  • Our section on being more efficient in the Performance Report explains more about how we implemented rate changes to LTT and managed improvements in our refund process.

Management of the Welsh Revenue Authority

Board of Management

Name

Position Held

Kathryn Bishop (1)

Non-Executive Chair; 
People Committee Member

Jocelyn Davies (1)

Non-Executive Member; 
Chair of ARAC; 
People Committee Member

Dyfed Edwards (1)

Non-Executive Deputy Chair; 
Chair of People Committee

David Jones (until October 2020)

Non-Executive Member; 
ARAC Member

Lakshmi Narain (until October 2020)

Non-Executive Member; 
ARAC Member

Mary Champion (from October 2020) (2)

Non-Executive Member; 
ARAC Member

Rheon Tomos (from October 2020) (2)

Non-Executive Member; 
ARAC Member

Dyfed Alsop

Chief Executive

Sean Bradley (until May 2020)

Chief Legal and Policy Officer

Rebecca Godfrey (from May 2020) (3)

Chief Strategy Officer

Sam Cairns

Chief Operating Officer

Lucy Robinson

Staff Elected Member

Notes:

(1) The appointments of Kathryn Bishop, Jocelyn Davies and Dyfed Edwards were due to end in October 2020, but were all extended to October 2022.

(2) Mary Champion and Rheon Tomos were appointed for an interim period of 12 months, due to public appointments being suspended across Welsh Government because of COVID-19.

(3) Rebecca Godfrey returned to her Board role in May 2020 following maternity leave.

Senior Officers

Name

Position Held

Dyfed Alsop

Chief Executive

Rebecca Godfrey

Chief Strategy Officer

Jim Scopes (covered maternity leave until April 2020) (1)

Interim Chief Strategy Officer

Melissa Quignon-Finch

Chief People & Communications Officer

Sam Cairns

Chief Operating Officer

Robert Jones (from July 2020)

Chief Finance Officer

Kate Innes (until July 2020) (2)

Interim Chief Finance Officer

Jo Ryder

Chief of Staff

Neil Butt (covered maternity leave from November 2020 onwards)

Interim Chief of Staff

Sean Bradley (until May 2020)

Chief Legal & Policy Officer

Notes:

(1) Jim Scopes remained in the WRA until November 2020.

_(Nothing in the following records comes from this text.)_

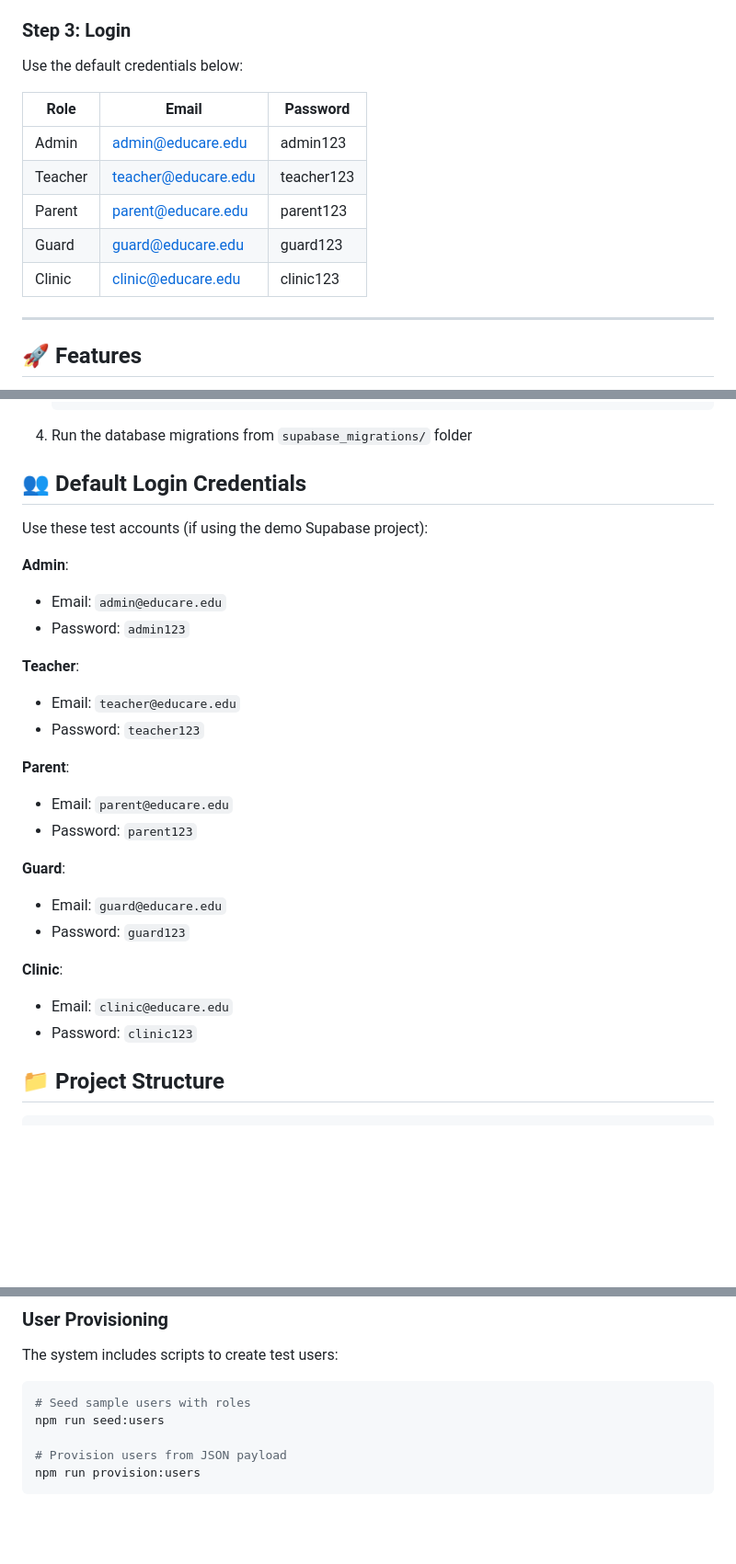
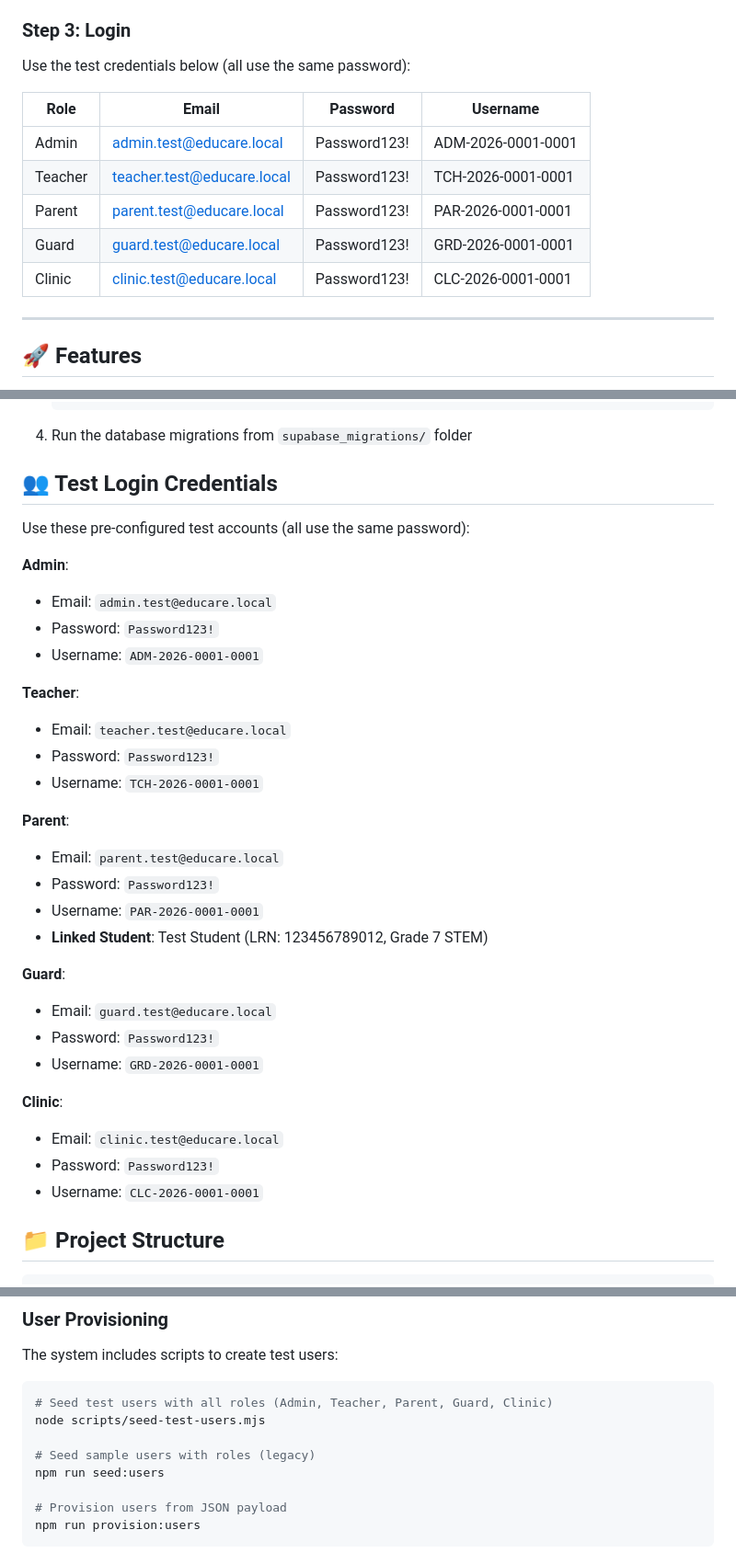
Before and after one commit to HeroB27/Capstone---Educare-track, a Markdown page: README.md, 3 parts joined by grey strips. Shown at 92% size. GitHub-like rendering; blank space fills up the shorter version.

Commit message:
Update README with new test credentials and bug fix documentation
 Updated login credentials section with new test users:
- All roles now use consistent Password123! password
- Added username format (ROLE-YYYY-SSSS-NNNN)
- Included parent-student relationship information

 Added Recent Updates section:
- Documented all critical bug fixes
- Added Parent Excuse Upload HTML/JS fix
- Added Guard Parent Notifications implementation
- Added Teacher Duplicate Clinic Pass prevention
- Added Parent Today's Subject feature
- Added Admin Export Report functionality

 Enhanced testing infrastructure documentation:
- Added seed-test-users.mjs script reference
- Linked to comprehensive TESTING_GUIDE.md
- Updated user provisioning instructions

````diff
--- a/README.md
+++ b/README.md
@@ -31,15 +31,15 @@ C:\Users\Lenovo\Desktop\OFFICIAL EDUCARE TRACK
 4. Open browser: `http://localhost:8000/auth/login.html`
 
 ### Step 3: Login
-Use the default credentials below:
+Use the test credentials below (all use the same password):
 
-| Role    | Email                | Password    |
-|---------|----------------------|-------------|
-| Admin   | admin@educare.edu    | admin123    |
-| Teacher | teacher@educare.edu  | teacher123  |
-| Parent  | parent@educare.edu   | parent123   |
-| Guard   | guard@educare.edu    | guard123    |
-| Clinic  | clinic@educare.edu   | clinic123   |
+| Role    | Email                     | Password    | Username          |
+|---------|---------------------------|-------------|-------------------|
+| Admin   | admin.test@educare.local  | Password123!| ADM-2026-0001-0001|
+| Teacher | teacher.test@educare.local| Password123!| TCH-2026-0001-0001|
+| Parent  | parent.test@educare.local | Password123!| PAR-2026-0001-0001|
+| Guard   | guard.test@educare.local  | Password123!| GRD-2026-0001-0001|
+| Clinic  | clinic.test@educare.local | Password123!| CLC-2026-0001-0001|
 
 ---
 
@@ -100,29 +100,35 @@ The application uses a pre-configured Supabase project. For development:
    ```
 4. Run the database migrations from `supabase_migrations/` folder
 
-## 👥 Default Login Credentials
+## 👥 Test Login Credentials
 
-Use these test accounts (if using the demo Supabase project):
+Use these pre-configured test accounts (all use the same password):
 
 **Admin**:
-- Email: `admin@educare.edu`
-- Password: `admin123`
+- Email: `admin.test@educare.local`
+- Password: `Password123!`
+- Username: `ADM-2026-0001-0001`
 
 **Teacher**:
-- Email: `teacher@educare.edu`
-- Password: `teacher123`
+- Email: `teacher.test@educare.local`
+- Password: `Password123!`
+- Username: `TCH-2026-0001-0001`
 
 **Parent**:
-- Email: `parent@educare.edu`
-- Password: `parent123`
+- Email: `parent.test@educare.local`
+- Password: `Password123!`
+- Username: `PAR-2026-0001-0001`
+- **Linked Student**: Test Student (LRN: 123456789012, Grade 7 STEM)
 
 **Guard**:
-- Email: `guard@educare.edu`
-- Password: `guard123`
+- Email: `guard.test@educare.local`
+- Password: `Password123!`
+- Username: `GRD-2026-0001-0001`
 
 **Clinic**:
-- Email: `clinic@educare.edu`
-- Password: `clinic123`
+- Email: `clinic.test@educare.local`
+- Password: `Password123!`
+- Username: `CLC-2026-0001-0001`
 
 ## 📁 Project Structure
 
@@ -146,7 +152,10 @@ Use these test accounts (if using the demo Supabase project):
 The system includes scripts to create test users:
 
 ```bash
-# Seed sample users with roles
+# Seed test users with all roles (Admin, Teacher, Parent, Guard, Clinic)
+node scripts/seed-test-users.mjs
+
+# Seed sample users with roles (legacy)
 npm run seed:users
 
 # Provision users from JSON payload
````
Also changed, not shown: other parts of README.md (+16 -0 lines).
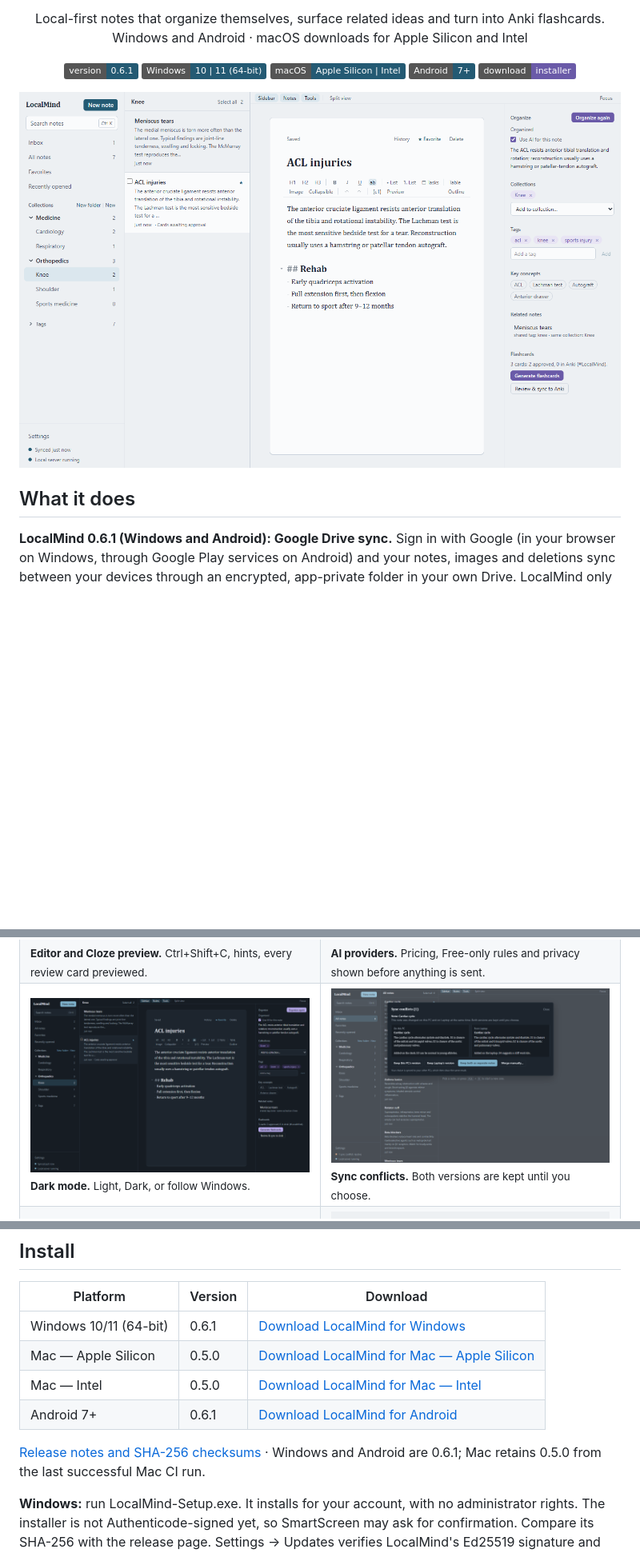
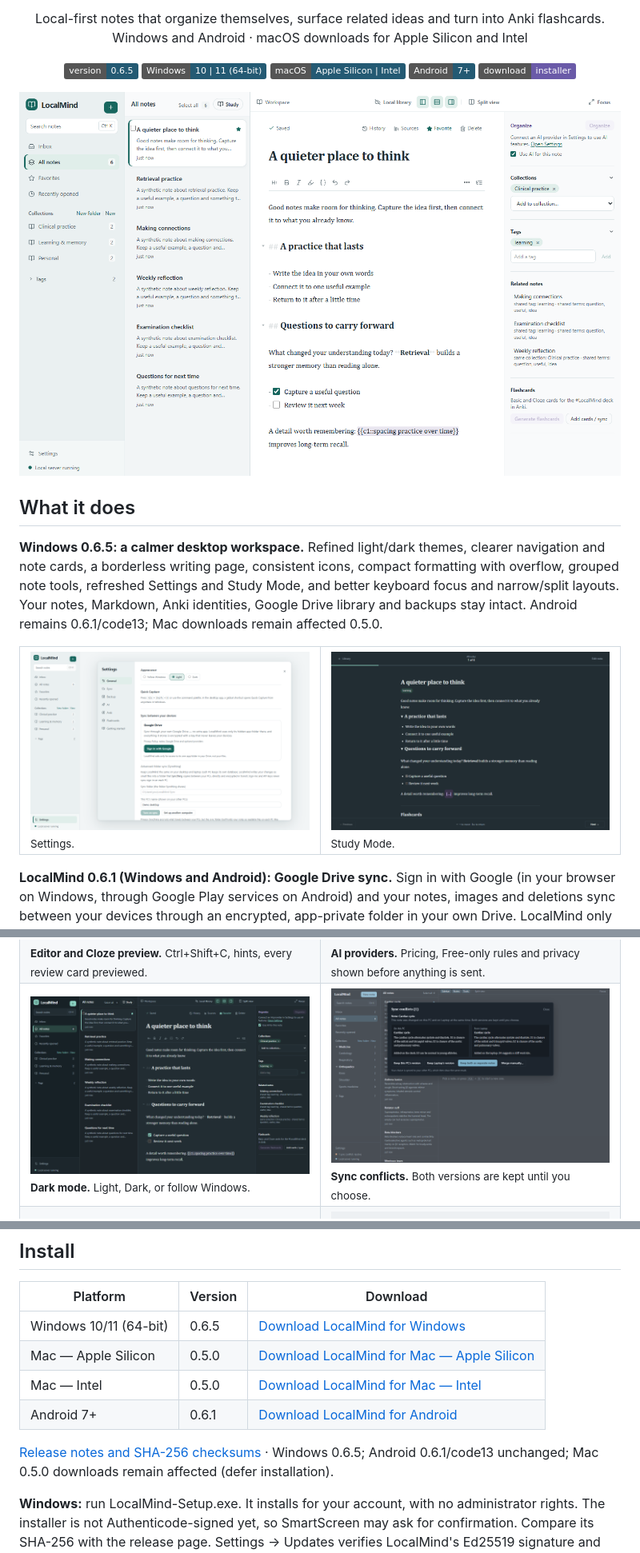
Before and after one commit to MohammadAliKid/LocalMind-releases, a Markdown page: README.md, 3 parts joined by grey strips. Shown at 80% size. Rendered like a GitHub page; pictures changed too: images/main-dark.png, images/main-light.png, images/settings-desktop.png (added); badges without logos; blank space fills up the shorter version.

Commit message:
docs: publish Windows 0.6.5 redesign; retain Android 0.6.1 and affected Mac 0.5.0

```diff
--- a/README.md
+++ b/README.md
@@ -12,7 +12,7 @@
 </p>
 
 <p align="center">
-  <img src="https://img.shields.io/badge/version-0.6.1-245a73" alt="Version 0.6.1">
+  <img src="https://img.shields.io/badge/version-0.6.5-245a73" alt="Version 0.6.5">
   <img src="https://img.shields.io/badge/Windows-10%20%7C%2011%20(64--bit)-245a73" alt="Windows 10 and 11, 64-bit">
   <img src="https://img.shields.io/badge/macOS-Apple%20Silicon%20%7C%20Intel-245a73" alt="macOS: Apple Silicon and Intel">
   <img src="https://img.shields.io/badge/Android-7%2B-245a73" alt="Android 7 or later">
@@ -24,6 +24,13 @@
 </p>
 
 ## What it does
+
+**Windows 0.6.5: a calmer desktop workspace.** Refined light/dark themes, clearer navigation and note cards,
+a borderless writing page, consistent icons, compact formatting with overflow, grouped note tools, refreshed
+Settings and Study Mode, and better keyboard focus and narrow/split layouts. Your notes, Markdown, Anki identities,
+Google Drive library and backups stay intact. Android remains 0.6.1/code13; Mac downloads remain affected 0.5.0.
+
+<table><tr><td width="50%"><img src="images/settings-desktop.png" alt="Redesigned Windows Settings with synthetic demo configuration"><br><sub>Settings.</sub></td><td width="50%"><img src="images/study-desktop.png" alt="Redesigned dark Study Mode with synthetic learning notes"><br><sub>Study Mode.</sub></td></tr></table>
 
 **LocalMind 0.6.1 (Windows and Android): Google Drive sync.** Sign in with Google (in your browser on
 Windows, through Google Play services on Android) and your notes, images and deletions sync between your devices
@@ -120,13 +127,13 @@ image-inclusive backups and clearer local-save/folder-sync status.
 
 | Platform | Version | Download |
 |---|---|---|
-| Windows 10/11 (64-bit) | 0.6.1 | [Download LocalMind for Windows](https://github.com/MohammadAliKid/LocalMind-releases/releases/download/v0.6.1/LocalMind-Setup.exe) |
+| Windows 10/11 (64-bit) | 0.6.5 | [Download LocalMind for Windows](https://github.com/MohammadAliKid/LocalMind-releases/releases/download/v0.6.5/LocalMind-Setup.exe) |
 | Mac — Apple Silicon | 0.5.0 | [Download LocalMind for Mac — Apple Silicon](https://github.com/MohammadAliKid/LocalMind-releases/releases/download/v0.5.1/LocalMind-0.5.0-mac-arm64.dmg) |
 | Mac — Intel | 0.5.0 | [Download LocalMind for Mac — Intel](https://github.com/MohammadAliKid/LocalMind-releases/releases/download/v0.5.1/LocalMind-0.5.0-mac-x64.dmg) |
 | Android 7+ | 0.6.1 | [Download LocalMind for Android](https://github.com/MohammadAliKid/LocalMind-releases/releases/download/v0.6.1/LocalMind-Android-0.6.1.apk) |
 
-[Release notes and SHA-256 checksums](https://github.com/MohammadAliKid/LocalMind-releases/releases/tag/v0.6.1)
-· Windows and Android are 0.6.1; Mac retains 0.5.0 from the last successful Mac CI run.
+[Release notes and SHA-256 checksums](https://github.com/MohammadAliKid/LocalMind-releases/releases/tag/v0.6.5)
+· Windows 0.6.5; Android 0.6.1/code13 unchanged; Mac 0.5.0 downloads remain affected (defer installation).
 
 **Windows:** run LocalMind-Setup.exe. It installs for your account, with no administrator rights. The installer is
 not Authenticode-signed yet, so SmartScreen may ask for confirmation. Compare its SHA-256 with the release page.
```
Also changed, not shown: other parts of README.md (+1 -1 lines), CHANGELOG.md (+21 -0 lines), docs/assets/desktop-notes.png, 2 other files.
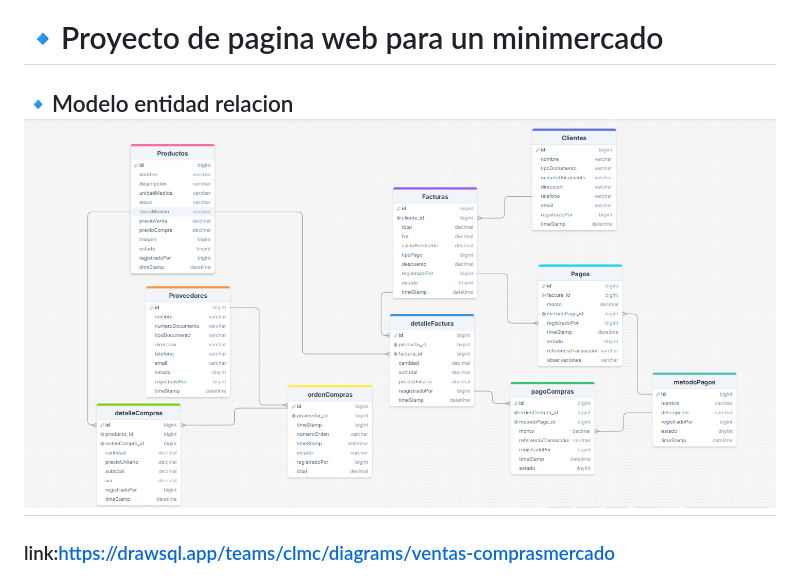
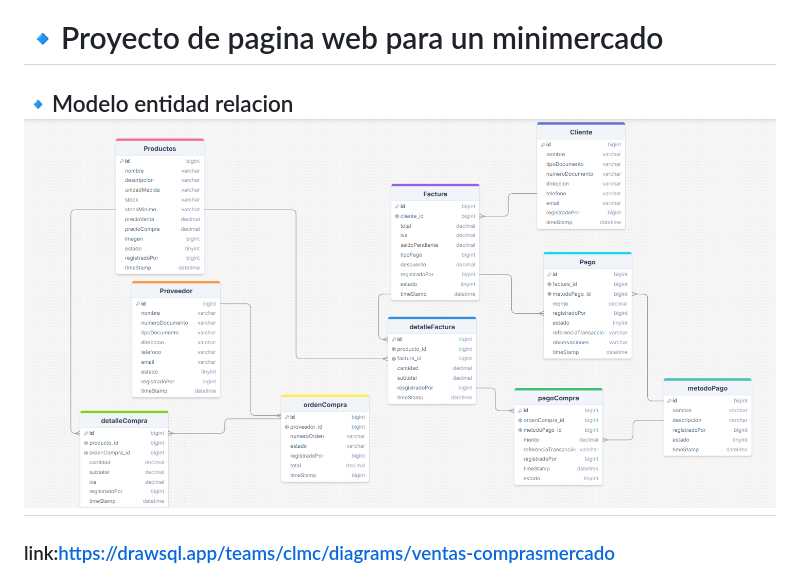
Before and after one commit to cristiancrakl/Mini_Mercado, a Markdown page: README.md, the part around the change. Rendered like a GitHub page; pictures changed too: image.png (added).

Commit message:
cambios en el MER

```diff
--- a/README.md
+++ b/README.md
@@ -1,6 +1,6 @@
 # 🔹Proyecto de pagina web para un minimercado
 
-## 🔹Modelo entidad relacion ![alt text](image-1.png)
+## 🔹Modelo entidad relacion ![alt text](image.png)
 
 ### link:https://drawsql.app/teams/clmc/diagrams/ventas-comprasmercado
 
```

(2) Kate Innes remained in the WRA until October 2020.

Financial Report

Resource Accounts

We receive an annual funding allocation from the Welsh Government to cover our expenditure. We set an expenditure budget each year based on the activities we plan to undertake to deliver our Corporate Plan, functionally split into the following broad areas:

  • staff costs including learning and development
  • operational costs of collecting the taxes, enforcement action and data intelligence
  • corporate running costs, such as HR, ICT, facilities, governance, and legal advice
  • business change to ensure continual improvement to both digital systems and operational processes to support new processes and tax legislation change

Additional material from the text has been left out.